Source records
•••••

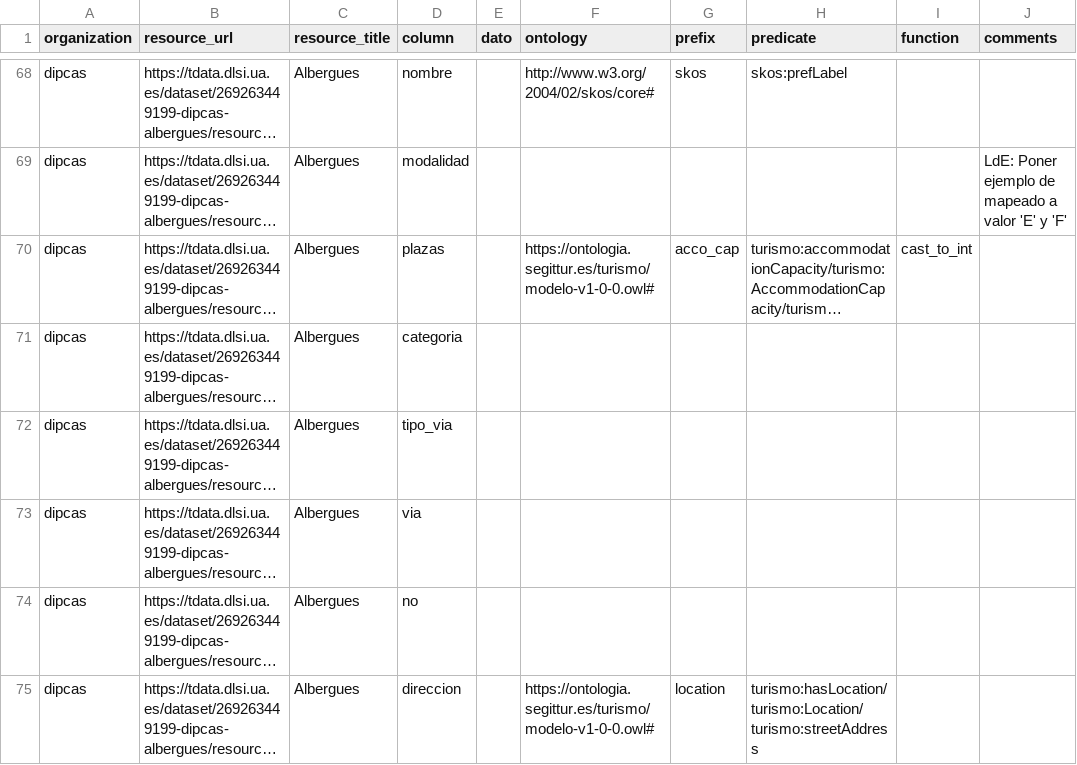
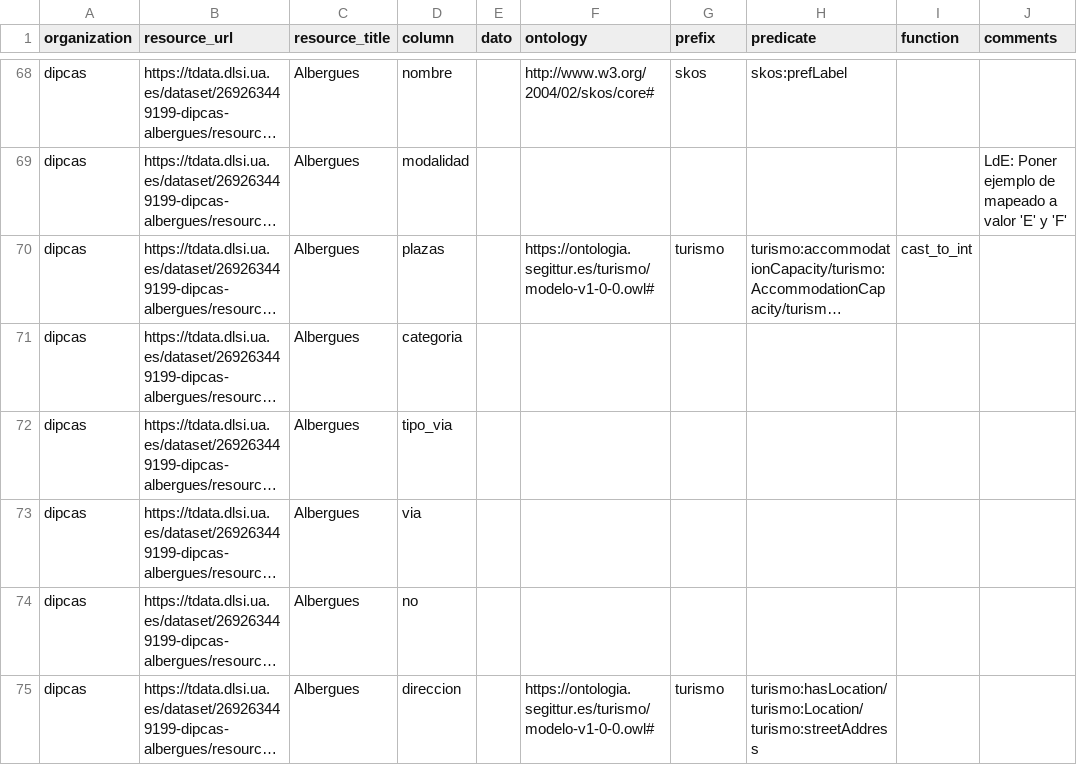
Before and after one commit to wake-ua/ckan-scripts, a CSV file: data/CKAN_ontology.csv, drawn as a sheet; only a part is shown, gaps mark what is left out; long unchanged cells end in …; the diff covers the shown part only; the diff names each change by its address in the sheet, - before the commit and + after, or states it on an @@ line.

```diff
--- a/data/CKAN_ontology.csv
+++ b/data/CKAN_ontology.csv
-G70 (prefix): acco_cap
+G70 (prefix): turismo
-G75 (prefix): location
+G75 (prefix): turismo
```
Also changed, not shown: 67 edited cells elsewhere in this file.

•••••

Only the pictures stay out; the rest of the entries above must be written out exactly.

Reply to the exercise:
Before and after one commit to wake-ua/ckan-scripts, a CSV file: data/CKAN_ontology.csv, drawn as a sheet; only a part is shown, gaps mark what is left out; long unchanged cells end in …; the diff covers the shown part only; the diff names each change by its address in the sheet, - before the commit and + after, or states it on an @@ line.

```diff
--- a/data/CKAN_ontology.csv
+++ b/data/CKAN_ontology.csv
-G70 (prefix): acco_cap
+G70 (prefix): turismo
-G75 (prefix): location
+G75 (prefix): turismo
```
Also changed, not shown: 67 edited cells elsewhere in this file.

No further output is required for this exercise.